Thanks for writing this up! Was very informative and pretty much the only decent article I could find on this topic on the first page of Google results.
I was going to look into Digg but after reading the post and comments I think as a newbie I would turn into the Christmas goose very quickly !It saddens me that there are groups of people who may have tremendous knowledge on a subject, but are so quick to pass judgment and pour scorn on the ones who donÂ´t possess the same level of technical expertise or have a differing opinion than theirs.
I’m not too fond of many Digg users. Many Digg users are dumb. While are intelligent though, many aren’t. Look at the comments, most users try to come up with some clever, catchy phrase just to get more diggs, and dont bother to make a comment with any insight. Most comments are quite redundant. And the vast majority are complete fucking assholes that exploit any opportunity they have to disparage other users.
They also follow the trend of a comment’s popularity to choose whether they digg or bury a comment. For example, if a comment starts off with a couple buries, users will continue to bury them and will end up with a large amount amount of buries. While other comments that start off with a couple diggs, will end up with many digs. This is all Regardless of whether the comment is smart, clever and insightful, so-so or downright mindless idiotic.

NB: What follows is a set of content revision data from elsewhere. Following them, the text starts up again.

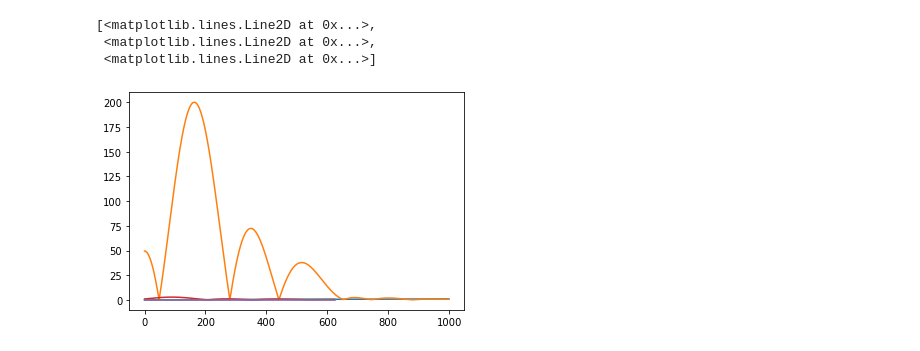
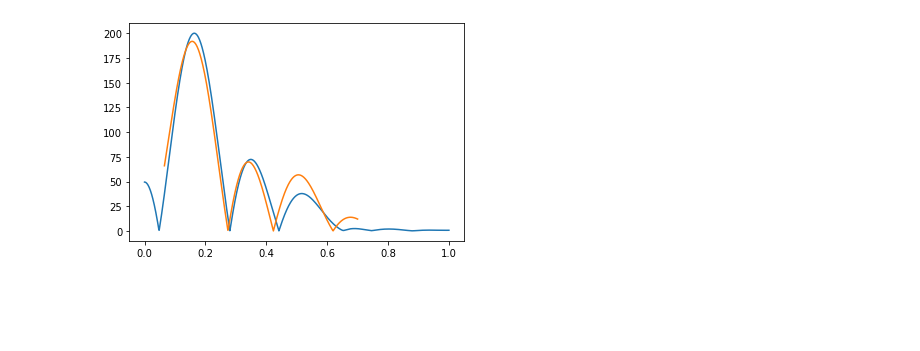
Before and after one commit to NMRLipids/DataBankManuscript, a Jupyter notebook: scripts/plotSimulation.ipynb, the cells around one changed output. Drawn from its saved outputs; the diff is of its cells as text; code cells hidden in the pictures; blank space fills up the shorter version.

```diff
--- a/scripts/plotSimulation.ipynb
+++ b/scripts/plotSimulation.ipynb
@@ -25,9 +80,6 @@ with open(OPpathSIM) as json_file:
-# %%
-plt.plot(FFsim)
-plt.plot(FFexp)
-# %% [output]
-[<matplotlib.lines.Line2D at 0x...>,
- <matplotlib.lines.Line2D at 0x...>,
- <matplotlib.lines.Line2D at 0x...>]
-[figure, removed]
+# %%
+plotFormFactor(FFsim,1)
+plotFormFactor(FFexp,FFq[1])
+# %% [output]
+[figure, added]
 # %%
```
Also changed, not shown: parts of 4 cells of this notebook.
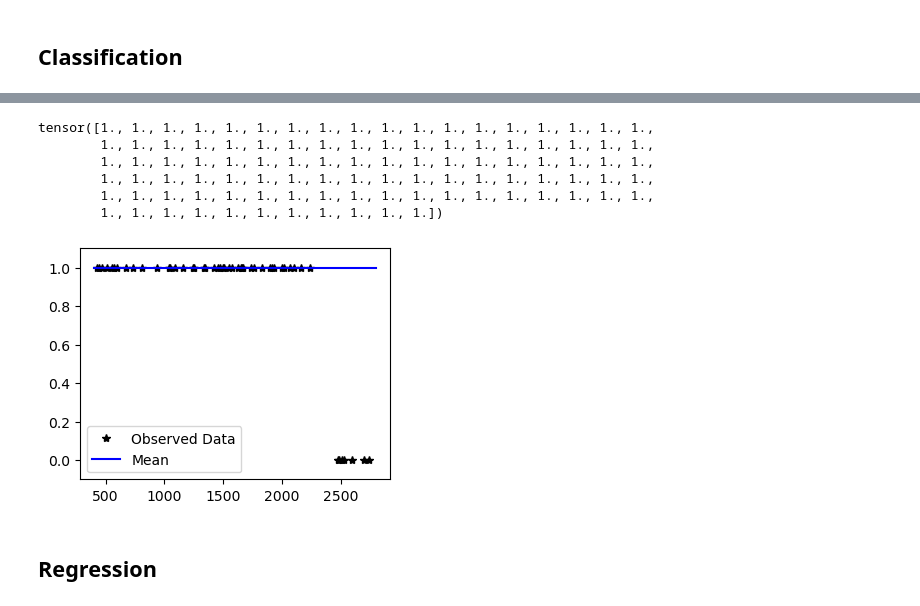
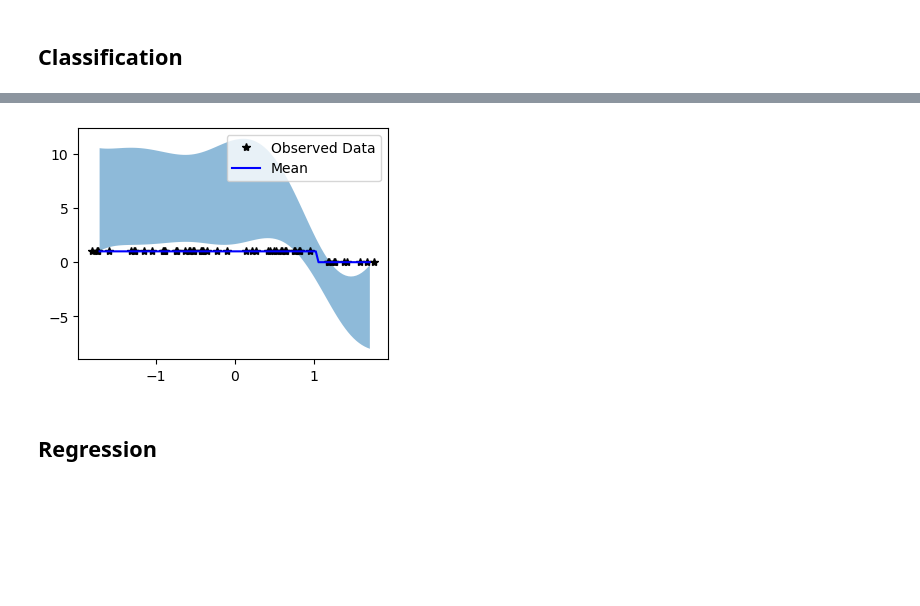
Before and after one commit to parikshitbajpai/wolverine, a Jupyter notebook: examples/GPyTorch/MoRu.ipynb, the cells around one changed output, grey strips where cells are left out. Saved outputs shown, nothing was run; the diff lists cells and outputs as text; code cells hidden in the pictures; blank space fills up the shorter version.

Commit message:
Working MoRu GP model

```diff
--- a/examples/GPyTorch/MoRu.ipynb
+++ b/examples/GPyTorch/MoRu.ipynb
@@ -61,8 +61,16 @@ indices = np.sort(rng.choice(len(data), size=n_train, replace=False))
 
 for i in range(n_train):
     train_x[i] = temperature[indices[i]]
-    train_y[i] = np.ceil(BCCN[indices[i]])
+    train_y[i] = BCCN[indices[i]]
+    # train_y[i] = ((BCCN[indices[i]]) > 0.0).astype(float)
 
+# plt.plot(train_x, train_y, '*')
+# plt.show()
+
+X_mean = train_x.mean(0)
+X_std = train_x.std(0)
+
+train_x = (train_x - X_mean)/X_std
 plt.plot(train_x, train_y, '*')
 plt.show()
 # %% [output]
@@ -142,32 +150,29 @@ Iter 100/100 - Loss: 0.403
 # %%
 # Go into eval mode
 model.eval()
 likelihood.eval()
 
 with torch.no_grad():
     # Test x are regularly spaced by 0.01 0,1 inclusive
     test_x = torch.linspace(400, 2800, 101)
+    test_x = (test_x - test_x.mean(0)) / test_x.std(0)
     # Get classification predictions
-    observed_pred = likelihood(model(test_x))
-    print(observed_pred.mean.ge(0.1).float())
+    test_y = model(test_x)
+    observed_pred = likelihood(test_y)
+    upper, lower = test_y.confidence_region()
 
     # Initialize fig and axes for plot
     f, ax = plt.subplots(1, 1, figsize=(4, 3))
     ax.plot(train_x.numpy(), train_y.numpy(), 'k*')
     # Get the predicted labels (probabilites of belonging to the positive class)
     # Transform these probabilities to be 0/1 labels
     pred_labels = observed_pred.mean.ge(0.5).float()
     ax.plot(test_x.numpy(), pred_labels.numpy(), 'b')
-    ax.set_ylim([-0.1, 1.1])
+    ax.fill_between(test_x.numpy(), lower.numpy(), upper.numpy(), alpha=0.5)
+    # ax.set_ylim([-0.1, 1.1])
     ax.legend(['Observed Data', 'Mean'])
 # %% [output]
-tensor([1., 1., 1., 1., 1., 1., 1., 1., 1., 1., 1., 1., 1., 1., 1., 1., 1., 1.,
-        1., 1., 1., 1., 1., 1., 1., 1., 1., 1., 1., 1., 1., 1., 1., 1., 1., 1.,
-        1., 1., 1., 1., 1., 1., 1., 1., 1., 1., 1., 1., 1., 1., 1., 1., 1., 1.,
-        1., 1., 1., 1., 1., 1., 1., 1., 1., 1., 1., 1., 1., 1., 1., 1., 1., 1.,
-        1., 1., 1., 1., 1., 1., 1., 1., 1., 1., 1., 1., 1., 1., 1., 1., 1., 1.,
-        1., 1., 1., 1., 1., 1., 1., 1., 1., 1., 1.])
-[figure, old version]
+[figure, new version]
 # %% [markdown]
 ## Regression
 # %%
```
Also changed, not shown: parts of 5 cells of this notebook.
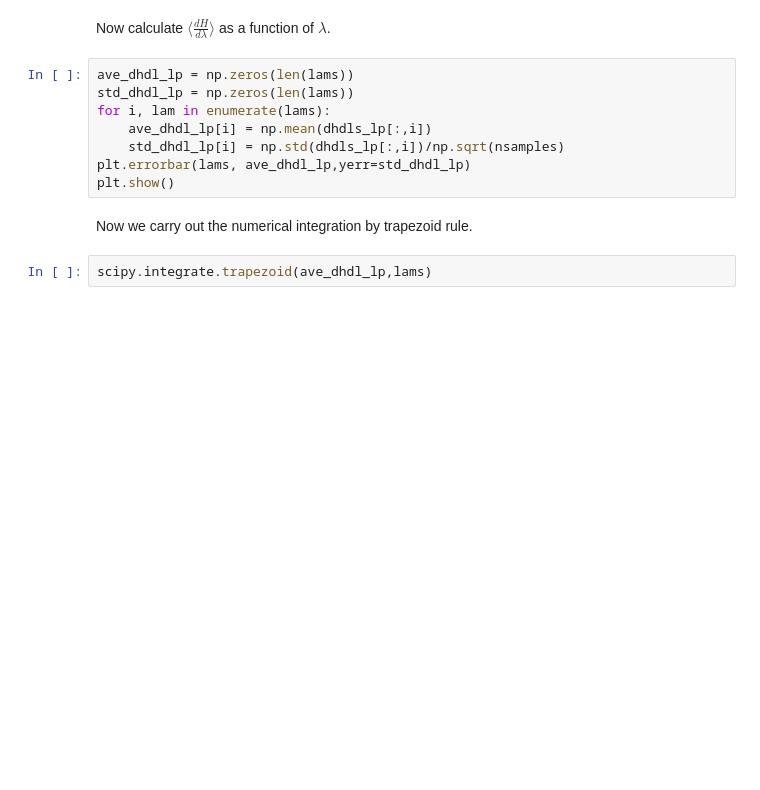
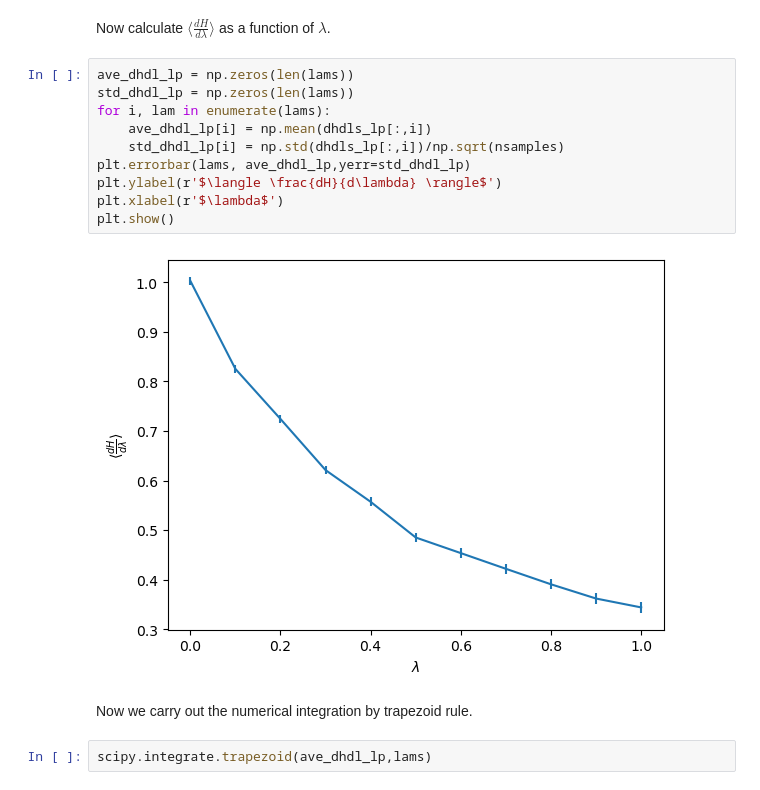
Before and after one commit to icomse/12th_workshop_biomolecular, a Jupyter notebook: Wednesday/harmonic-oscillators-free-energy.ipynb, the cells around one changed output. Drawn from its saved outputs; the diff is of its cells as text; blank space fills up the shorter version.

```diff
--- a/Wednesday/harmonic-oscillators-free-energy.ipynb
+++ b/Wednesday/harmonic-oscillators-free-energy.ipynb
@@ -223,11 +259,15 @@ Now calculate $\langle\frac{dH}{d\lambda}\rangle$ as a function of $\lambda$.
 # %%
 ave_dhdl_lp = np.zeros(len(lams))
 std_dhdl_lp = np.zeros(len(lams))
 for i, lam in enumerate(lams):
     ave_dhdl_lp[i] = np.mean(dhdls_lp[:,i])
     std_dhdl_lp[i] = np.std(dhdls_lp[:,i])/np.sqrt(nsamples)
 plt.errorbar(lams, ave_dhdl_lp,yerr=std_dhdl_lp)
+plt.ylabel(r'$\langle \frac{dH}{d\lambda} \rangle$')
+plt.xlabel(r'$\lambda$')
 plt.show()
+# %% [output]
+[figure, added]
 # %% [markdown]
 Now we carry out the numerical integration by trapezoid rule.
 # %%
```
Also changed, not shown: parts of 83 cells of this notebook.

A few weeks ago, I did and experiment where I made a dozen Digg accounts, and chose a comment that had 5 buries. I used my accounts to bring it up to 6 diggs, lo and behold a few hours later, the comment had 28 diggs. I’ve also done the opposite with the same results.
Comments are closed.